Astronauts on long term space missions incur multiple space radiation risks including cancer, late and early central nervous system effects, cardiovascular diseases, and accelerated aging. A common mechanistic pathway in these events is unchecked oxidative stress. We have developed a countermeasure that protects mice from whole body x-ray radiation-induced death when given systemically 4 hours after lethal radiation exposure. At this time point, a lot of the immediate free radical generation from ionizing radiation exposure has already occurred and yet, we were able to protect these mice. This is largely due to the extremely potent free radical scavenging ability of our C60 fullerene derivative we term C60-ser that (i) has been made biocompatible by decorating it with a serinol malonamide to dramatically increase its water solubility (>250 mg/ml) and (ii) readily traverses physical barriers within tissues and cells to achieve excellent concentrations in all tissues within the body. C60-ser exists in a dynamic equilibrium state seamlessly flipping between the conjugate monomers (~3nm) and aggregates (100-2000 nm). Such duality enables the conjugates to use passive diffusion and active transport (e.g. endocytosis, transcytosis) for efficient and seamless shuttling from the vasculature to tissues including the brain. The sub-5nm size also allows a long circulation time by evading opsonization and reticuloendothelial capture and facilitating renal elimination. C60-ser can be reliably and reproducibly created in our facilities by facile and scalable techniques that we have pioneered. The studies proposed in this submission are extensions of this exciting preliminary work that will now explore the ability of C60-ser to protect multiple cell types from charged particle radiotherapy injuries. Collectively these studies will set the stage for testing C60-ser in animal models in phase II of this NASA SBIR program.

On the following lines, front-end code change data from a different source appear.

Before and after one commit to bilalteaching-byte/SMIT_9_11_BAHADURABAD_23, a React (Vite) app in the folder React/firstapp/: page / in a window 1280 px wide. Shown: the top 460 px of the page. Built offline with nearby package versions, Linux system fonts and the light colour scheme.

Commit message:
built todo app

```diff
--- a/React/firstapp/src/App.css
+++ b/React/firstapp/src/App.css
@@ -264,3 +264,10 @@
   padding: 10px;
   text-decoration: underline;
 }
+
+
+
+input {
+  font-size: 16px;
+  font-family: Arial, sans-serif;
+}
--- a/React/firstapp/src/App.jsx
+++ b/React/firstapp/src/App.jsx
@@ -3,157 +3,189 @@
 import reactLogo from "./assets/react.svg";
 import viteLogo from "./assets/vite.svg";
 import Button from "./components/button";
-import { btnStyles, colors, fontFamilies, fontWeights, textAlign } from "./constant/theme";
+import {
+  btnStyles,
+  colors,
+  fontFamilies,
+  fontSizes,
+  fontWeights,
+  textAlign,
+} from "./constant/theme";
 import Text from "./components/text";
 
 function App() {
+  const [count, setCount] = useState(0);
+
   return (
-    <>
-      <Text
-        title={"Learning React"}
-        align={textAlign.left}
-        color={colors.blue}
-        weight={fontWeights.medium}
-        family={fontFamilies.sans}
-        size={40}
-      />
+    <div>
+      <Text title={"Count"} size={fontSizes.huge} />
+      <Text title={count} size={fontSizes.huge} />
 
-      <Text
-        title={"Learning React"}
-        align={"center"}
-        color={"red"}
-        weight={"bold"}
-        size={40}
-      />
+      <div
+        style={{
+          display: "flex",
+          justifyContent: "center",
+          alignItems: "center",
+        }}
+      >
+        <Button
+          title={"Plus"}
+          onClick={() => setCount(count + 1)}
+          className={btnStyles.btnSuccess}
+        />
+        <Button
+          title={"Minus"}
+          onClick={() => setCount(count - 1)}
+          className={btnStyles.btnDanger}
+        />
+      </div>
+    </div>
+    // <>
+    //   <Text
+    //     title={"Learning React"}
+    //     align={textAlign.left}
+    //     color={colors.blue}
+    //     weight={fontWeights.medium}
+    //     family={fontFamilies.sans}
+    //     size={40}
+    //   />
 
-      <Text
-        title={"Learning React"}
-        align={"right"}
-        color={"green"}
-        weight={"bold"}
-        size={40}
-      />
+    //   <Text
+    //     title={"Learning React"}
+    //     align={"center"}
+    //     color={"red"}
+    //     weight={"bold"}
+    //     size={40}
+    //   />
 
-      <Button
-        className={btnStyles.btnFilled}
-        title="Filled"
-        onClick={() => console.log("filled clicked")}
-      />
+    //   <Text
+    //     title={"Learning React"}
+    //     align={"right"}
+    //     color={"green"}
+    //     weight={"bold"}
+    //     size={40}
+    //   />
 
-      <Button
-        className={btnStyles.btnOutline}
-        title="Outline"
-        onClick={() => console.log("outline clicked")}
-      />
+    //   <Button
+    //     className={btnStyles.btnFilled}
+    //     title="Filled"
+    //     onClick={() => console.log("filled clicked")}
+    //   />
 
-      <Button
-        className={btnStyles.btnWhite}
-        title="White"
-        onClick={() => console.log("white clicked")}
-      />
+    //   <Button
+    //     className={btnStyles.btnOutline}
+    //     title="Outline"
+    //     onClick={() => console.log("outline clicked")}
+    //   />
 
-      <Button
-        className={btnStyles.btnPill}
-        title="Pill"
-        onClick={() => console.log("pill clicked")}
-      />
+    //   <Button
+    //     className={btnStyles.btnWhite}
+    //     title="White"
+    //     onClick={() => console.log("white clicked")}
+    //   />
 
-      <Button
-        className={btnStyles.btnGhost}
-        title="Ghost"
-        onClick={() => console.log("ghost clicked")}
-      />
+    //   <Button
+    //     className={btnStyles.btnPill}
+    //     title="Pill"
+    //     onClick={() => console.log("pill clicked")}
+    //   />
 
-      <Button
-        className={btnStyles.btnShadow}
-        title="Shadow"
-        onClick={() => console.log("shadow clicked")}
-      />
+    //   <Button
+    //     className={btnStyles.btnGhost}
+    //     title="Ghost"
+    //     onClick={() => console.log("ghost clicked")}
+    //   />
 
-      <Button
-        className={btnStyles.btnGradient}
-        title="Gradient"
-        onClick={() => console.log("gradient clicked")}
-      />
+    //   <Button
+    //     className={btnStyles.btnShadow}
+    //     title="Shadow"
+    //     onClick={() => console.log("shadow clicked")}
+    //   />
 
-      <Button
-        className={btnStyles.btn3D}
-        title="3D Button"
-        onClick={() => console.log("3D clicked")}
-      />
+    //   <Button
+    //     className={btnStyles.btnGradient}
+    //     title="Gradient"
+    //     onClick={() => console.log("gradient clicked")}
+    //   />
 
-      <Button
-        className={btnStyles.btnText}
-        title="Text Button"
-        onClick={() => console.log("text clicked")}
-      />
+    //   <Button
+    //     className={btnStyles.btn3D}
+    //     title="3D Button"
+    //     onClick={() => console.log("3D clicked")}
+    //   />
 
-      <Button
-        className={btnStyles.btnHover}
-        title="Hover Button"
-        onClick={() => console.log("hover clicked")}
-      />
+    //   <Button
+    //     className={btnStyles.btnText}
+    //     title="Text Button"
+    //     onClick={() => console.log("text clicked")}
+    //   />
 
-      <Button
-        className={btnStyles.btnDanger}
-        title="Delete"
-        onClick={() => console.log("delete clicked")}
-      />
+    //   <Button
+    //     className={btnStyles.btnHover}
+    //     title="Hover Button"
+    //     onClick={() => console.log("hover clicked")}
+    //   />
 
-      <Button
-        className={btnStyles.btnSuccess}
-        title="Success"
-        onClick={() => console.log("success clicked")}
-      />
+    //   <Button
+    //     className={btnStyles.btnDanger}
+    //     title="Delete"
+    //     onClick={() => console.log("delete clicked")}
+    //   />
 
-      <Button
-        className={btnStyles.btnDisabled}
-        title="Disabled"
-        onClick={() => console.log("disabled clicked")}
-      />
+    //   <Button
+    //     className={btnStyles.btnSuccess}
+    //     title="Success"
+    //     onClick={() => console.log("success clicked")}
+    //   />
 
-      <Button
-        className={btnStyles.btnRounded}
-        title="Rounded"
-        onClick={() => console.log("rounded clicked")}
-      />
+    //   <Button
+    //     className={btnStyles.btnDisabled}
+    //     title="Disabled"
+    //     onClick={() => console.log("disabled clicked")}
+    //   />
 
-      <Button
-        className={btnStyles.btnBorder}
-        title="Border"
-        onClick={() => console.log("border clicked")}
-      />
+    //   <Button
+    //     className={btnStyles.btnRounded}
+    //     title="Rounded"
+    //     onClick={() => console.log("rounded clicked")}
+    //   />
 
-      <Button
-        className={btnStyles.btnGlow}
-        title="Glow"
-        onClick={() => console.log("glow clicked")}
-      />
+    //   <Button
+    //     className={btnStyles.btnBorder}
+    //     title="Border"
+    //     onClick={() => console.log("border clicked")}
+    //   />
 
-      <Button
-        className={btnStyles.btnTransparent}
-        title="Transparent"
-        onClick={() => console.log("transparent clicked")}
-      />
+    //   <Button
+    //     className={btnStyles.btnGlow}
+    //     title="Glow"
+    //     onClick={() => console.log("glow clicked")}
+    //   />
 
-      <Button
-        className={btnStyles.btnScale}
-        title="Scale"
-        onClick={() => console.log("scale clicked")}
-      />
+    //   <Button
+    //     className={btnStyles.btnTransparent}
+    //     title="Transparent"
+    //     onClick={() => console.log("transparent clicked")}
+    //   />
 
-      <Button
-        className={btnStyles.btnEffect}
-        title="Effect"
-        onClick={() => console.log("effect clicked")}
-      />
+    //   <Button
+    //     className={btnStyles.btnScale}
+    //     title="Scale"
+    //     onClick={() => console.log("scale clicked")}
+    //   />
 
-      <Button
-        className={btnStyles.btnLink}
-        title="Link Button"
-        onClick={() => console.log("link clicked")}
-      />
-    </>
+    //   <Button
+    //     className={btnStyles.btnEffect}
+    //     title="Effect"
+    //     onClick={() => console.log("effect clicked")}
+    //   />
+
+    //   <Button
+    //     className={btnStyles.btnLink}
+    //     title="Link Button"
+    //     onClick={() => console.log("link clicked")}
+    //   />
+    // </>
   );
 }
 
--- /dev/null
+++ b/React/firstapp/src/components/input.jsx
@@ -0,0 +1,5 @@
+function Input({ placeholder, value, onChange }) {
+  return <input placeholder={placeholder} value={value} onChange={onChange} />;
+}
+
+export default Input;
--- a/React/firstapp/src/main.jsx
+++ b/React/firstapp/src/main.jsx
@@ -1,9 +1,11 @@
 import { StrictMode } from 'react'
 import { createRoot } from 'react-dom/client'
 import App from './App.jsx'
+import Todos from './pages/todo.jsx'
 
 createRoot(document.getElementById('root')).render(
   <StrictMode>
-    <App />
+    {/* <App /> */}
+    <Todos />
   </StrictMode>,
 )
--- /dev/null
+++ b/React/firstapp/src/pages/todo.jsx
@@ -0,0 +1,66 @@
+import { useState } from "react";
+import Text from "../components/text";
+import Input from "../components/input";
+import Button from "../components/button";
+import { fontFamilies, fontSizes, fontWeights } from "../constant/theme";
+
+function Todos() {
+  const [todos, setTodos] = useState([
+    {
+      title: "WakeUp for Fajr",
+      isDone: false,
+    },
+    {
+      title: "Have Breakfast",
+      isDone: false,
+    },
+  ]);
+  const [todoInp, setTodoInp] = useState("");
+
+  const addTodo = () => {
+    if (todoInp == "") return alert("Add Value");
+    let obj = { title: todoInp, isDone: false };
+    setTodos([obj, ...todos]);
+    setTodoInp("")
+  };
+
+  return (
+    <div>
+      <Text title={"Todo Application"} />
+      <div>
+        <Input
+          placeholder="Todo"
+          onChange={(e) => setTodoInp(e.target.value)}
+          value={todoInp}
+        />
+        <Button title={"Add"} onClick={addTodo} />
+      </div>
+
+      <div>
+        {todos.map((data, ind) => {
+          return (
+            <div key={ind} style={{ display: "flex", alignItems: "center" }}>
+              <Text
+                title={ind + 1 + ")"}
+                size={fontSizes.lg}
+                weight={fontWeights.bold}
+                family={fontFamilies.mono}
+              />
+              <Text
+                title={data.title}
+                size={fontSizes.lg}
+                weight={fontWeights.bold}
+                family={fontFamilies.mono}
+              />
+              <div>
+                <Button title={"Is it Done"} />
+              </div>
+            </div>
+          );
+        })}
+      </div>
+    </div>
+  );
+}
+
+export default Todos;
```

We have developed a radiation countermeasure, C60-ser, that protects mice from whole body x-ray radiation-induced death when given systemically 4 hours after lethal radiation exposure. If these properties hold true with space exposure-relevant radiation types, energies, and doses, we expect C60-ser could be used by astronauts during space missions (prophylactically before take-off or therapeutically after documented high-risk exposure such as a solar flare event).
Our radiation countermeasure, C60-ser, protects mice from whole body x-ray radiation-induced death when given systemically 4 hours after radiation via extremely potent free radical scavenging. This ability could make it valuable as a radiation protector during cancer radiotherapy and/or as a radiation mitigator following incidental radiation exposure from nuclear accidents or bioterrorism.